═════ Data
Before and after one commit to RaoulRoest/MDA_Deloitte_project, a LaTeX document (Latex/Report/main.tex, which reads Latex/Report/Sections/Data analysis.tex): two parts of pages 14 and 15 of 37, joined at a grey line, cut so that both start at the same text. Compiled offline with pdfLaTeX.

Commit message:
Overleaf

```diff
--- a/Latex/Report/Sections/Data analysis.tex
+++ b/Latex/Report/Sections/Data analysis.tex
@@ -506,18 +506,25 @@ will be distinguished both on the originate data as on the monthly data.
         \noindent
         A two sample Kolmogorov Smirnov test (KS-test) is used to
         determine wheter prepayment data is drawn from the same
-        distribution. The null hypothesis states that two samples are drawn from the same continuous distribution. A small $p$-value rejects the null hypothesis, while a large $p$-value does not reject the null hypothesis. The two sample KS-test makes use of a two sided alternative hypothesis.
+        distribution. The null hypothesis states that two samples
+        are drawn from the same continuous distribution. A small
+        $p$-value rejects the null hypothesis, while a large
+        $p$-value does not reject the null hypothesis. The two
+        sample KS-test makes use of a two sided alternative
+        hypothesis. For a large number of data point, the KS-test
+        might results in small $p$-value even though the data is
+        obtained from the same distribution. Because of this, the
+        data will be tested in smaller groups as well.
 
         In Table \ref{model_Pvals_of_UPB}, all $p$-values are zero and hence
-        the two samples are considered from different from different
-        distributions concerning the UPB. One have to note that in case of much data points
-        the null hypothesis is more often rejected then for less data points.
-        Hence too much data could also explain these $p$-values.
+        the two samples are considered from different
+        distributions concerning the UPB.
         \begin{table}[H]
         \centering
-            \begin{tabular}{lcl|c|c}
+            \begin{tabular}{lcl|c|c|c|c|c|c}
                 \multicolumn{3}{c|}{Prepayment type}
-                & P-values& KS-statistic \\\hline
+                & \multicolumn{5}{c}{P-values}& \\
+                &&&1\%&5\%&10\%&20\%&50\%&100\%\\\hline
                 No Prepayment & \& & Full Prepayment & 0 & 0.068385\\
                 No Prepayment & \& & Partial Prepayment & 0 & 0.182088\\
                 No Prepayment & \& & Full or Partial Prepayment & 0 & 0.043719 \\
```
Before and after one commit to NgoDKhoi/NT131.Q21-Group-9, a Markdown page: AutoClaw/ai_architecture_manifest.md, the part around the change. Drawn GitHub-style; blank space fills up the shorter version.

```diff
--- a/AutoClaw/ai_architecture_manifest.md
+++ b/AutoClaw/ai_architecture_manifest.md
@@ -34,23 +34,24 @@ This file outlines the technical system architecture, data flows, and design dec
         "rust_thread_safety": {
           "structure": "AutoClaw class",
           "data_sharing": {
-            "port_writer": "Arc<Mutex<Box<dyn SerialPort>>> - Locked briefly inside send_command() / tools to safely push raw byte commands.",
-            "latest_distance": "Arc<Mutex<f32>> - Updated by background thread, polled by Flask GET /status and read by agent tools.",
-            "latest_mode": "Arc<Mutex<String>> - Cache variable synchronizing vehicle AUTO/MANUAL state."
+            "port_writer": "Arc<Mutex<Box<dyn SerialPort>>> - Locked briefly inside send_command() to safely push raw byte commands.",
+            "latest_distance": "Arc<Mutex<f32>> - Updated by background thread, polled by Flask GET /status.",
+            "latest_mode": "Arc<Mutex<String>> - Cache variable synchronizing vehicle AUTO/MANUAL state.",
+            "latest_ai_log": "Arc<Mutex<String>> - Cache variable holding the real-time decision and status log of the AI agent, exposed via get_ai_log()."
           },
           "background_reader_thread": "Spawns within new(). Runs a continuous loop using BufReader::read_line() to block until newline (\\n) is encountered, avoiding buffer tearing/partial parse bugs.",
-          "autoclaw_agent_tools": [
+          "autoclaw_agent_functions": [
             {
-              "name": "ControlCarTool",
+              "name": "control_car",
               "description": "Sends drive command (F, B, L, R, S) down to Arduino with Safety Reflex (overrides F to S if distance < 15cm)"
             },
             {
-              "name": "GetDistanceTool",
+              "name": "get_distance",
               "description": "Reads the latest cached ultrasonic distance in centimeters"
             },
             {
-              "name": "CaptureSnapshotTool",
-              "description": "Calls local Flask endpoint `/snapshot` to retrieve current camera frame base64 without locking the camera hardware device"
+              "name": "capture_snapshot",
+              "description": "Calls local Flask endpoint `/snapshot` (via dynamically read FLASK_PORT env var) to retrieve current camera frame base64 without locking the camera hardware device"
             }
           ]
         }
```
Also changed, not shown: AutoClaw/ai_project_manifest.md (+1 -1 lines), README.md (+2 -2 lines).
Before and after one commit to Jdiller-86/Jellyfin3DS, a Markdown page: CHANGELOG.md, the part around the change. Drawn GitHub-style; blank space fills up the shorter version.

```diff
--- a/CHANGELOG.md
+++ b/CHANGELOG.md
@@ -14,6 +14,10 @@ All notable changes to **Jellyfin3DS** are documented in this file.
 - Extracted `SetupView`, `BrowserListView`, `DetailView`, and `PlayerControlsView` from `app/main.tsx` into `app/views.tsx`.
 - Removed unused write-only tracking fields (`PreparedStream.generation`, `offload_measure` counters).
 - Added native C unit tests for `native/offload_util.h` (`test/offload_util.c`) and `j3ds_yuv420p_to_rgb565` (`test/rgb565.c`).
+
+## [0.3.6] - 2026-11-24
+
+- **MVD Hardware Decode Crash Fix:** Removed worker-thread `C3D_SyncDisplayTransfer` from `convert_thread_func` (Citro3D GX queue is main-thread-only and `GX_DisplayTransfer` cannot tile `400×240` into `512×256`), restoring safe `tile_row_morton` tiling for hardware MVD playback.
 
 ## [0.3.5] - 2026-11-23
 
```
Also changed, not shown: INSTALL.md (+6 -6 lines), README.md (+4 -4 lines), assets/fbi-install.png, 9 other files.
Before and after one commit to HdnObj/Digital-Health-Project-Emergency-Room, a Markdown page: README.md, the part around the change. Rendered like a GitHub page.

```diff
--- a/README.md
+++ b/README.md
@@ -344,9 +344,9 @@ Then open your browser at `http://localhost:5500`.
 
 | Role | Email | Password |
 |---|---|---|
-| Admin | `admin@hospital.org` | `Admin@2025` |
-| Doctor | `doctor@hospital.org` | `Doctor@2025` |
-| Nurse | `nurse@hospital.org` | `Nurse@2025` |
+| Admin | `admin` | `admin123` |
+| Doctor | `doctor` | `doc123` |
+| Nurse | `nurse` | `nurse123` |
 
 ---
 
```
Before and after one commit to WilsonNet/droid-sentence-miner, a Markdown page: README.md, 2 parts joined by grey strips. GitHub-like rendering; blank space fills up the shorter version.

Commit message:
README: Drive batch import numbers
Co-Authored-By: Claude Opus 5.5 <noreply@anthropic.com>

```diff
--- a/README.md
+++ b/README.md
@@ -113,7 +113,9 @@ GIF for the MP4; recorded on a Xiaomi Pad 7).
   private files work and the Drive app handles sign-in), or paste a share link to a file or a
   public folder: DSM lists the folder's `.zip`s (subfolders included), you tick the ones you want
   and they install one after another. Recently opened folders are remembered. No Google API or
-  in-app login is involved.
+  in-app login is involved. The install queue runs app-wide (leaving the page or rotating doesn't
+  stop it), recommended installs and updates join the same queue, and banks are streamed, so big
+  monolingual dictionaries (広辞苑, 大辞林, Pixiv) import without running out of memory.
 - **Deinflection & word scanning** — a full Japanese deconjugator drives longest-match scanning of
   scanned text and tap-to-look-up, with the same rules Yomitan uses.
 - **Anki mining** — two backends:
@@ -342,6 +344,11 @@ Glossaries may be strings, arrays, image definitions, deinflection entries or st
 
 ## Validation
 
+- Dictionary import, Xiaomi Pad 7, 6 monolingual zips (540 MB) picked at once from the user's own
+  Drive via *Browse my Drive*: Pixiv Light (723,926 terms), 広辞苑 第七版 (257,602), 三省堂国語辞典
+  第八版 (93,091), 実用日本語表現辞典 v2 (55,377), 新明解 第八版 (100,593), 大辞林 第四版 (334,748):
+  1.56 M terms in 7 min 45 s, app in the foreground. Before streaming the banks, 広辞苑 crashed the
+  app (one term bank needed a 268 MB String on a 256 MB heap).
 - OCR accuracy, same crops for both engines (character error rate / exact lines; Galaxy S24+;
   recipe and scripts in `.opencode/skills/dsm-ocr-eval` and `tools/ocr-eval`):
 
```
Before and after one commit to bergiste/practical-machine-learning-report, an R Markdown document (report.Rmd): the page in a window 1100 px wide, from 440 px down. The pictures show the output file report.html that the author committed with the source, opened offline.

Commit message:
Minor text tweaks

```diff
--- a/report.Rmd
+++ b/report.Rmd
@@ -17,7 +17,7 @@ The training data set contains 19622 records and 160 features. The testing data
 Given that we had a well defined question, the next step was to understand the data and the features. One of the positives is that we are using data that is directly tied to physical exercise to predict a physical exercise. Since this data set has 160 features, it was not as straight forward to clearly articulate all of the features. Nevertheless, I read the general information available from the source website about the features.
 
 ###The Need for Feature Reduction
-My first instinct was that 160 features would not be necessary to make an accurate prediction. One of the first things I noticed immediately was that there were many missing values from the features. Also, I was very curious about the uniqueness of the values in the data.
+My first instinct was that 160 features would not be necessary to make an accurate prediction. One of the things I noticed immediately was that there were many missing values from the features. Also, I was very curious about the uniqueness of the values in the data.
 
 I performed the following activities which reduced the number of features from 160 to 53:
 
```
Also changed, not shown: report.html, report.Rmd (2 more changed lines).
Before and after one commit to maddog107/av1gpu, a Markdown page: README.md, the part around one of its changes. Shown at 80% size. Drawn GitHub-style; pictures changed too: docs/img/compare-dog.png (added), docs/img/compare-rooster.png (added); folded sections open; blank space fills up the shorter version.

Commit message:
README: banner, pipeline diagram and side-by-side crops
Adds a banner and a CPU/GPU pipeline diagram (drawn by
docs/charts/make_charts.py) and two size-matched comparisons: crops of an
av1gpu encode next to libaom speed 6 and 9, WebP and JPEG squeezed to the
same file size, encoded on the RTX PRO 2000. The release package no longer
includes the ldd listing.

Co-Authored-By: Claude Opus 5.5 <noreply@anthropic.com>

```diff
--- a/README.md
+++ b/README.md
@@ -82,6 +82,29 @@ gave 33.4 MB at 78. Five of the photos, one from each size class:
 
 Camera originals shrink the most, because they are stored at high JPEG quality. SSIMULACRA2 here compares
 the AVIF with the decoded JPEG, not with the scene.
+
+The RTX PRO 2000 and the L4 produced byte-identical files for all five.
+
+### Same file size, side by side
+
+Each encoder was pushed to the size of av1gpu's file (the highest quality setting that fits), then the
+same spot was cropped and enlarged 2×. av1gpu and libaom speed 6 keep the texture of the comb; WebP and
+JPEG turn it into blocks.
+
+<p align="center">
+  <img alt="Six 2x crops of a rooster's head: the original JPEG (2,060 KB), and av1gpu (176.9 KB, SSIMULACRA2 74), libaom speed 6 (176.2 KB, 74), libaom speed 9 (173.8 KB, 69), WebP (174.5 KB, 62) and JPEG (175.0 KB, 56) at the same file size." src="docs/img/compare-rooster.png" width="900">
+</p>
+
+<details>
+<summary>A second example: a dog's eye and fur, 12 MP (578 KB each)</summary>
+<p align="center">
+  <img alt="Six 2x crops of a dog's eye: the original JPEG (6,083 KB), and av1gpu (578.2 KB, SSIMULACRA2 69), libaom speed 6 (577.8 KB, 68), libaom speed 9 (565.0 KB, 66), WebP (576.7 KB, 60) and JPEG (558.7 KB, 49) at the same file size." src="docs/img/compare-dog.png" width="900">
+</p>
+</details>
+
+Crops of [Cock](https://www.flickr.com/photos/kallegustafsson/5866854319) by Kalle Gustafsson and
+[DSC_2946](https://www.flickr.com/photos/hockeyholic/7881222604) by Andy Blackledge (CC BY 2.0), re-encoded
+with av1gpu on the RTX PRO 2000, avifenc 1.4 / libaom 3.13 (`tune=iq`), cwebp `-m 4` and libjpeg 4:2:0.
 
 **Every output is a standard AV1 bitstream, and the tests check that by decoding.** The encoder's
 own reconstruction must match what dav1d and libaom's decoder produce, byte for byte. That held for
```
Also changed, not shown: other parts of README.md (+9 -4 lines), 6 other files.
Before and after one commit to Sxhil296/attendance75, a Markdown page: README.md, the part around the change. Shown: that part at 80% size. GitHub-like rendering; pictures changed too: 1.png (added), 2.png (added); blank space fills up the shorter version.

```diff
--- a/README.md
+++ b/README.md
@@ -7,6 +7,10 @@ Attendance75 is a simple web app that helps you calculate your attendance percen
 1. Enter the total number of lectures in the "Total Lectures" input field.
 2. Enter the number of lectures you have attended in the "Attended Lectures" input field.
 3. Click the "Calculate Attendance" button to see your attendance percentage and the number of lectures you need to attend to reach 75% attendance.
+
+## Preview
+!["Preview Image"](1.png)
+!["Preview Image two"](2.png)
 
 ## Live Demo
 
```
══════════
### [Goal of the exercise]
Search term "your": return each line of the data that contains it.

### [Solution to the exercise]
@@ -344,9 +344,9 @@ Then open your browser at `http://localhost:5500`.
@@ -7,6 +7,10 @@ Attendance75 is a simple web app that helps you calculate your attendance percen
 3. Click the "Calculate Attendance" button to see your attendance percentage and the number of lectures you need to attend to reach 75% attendance.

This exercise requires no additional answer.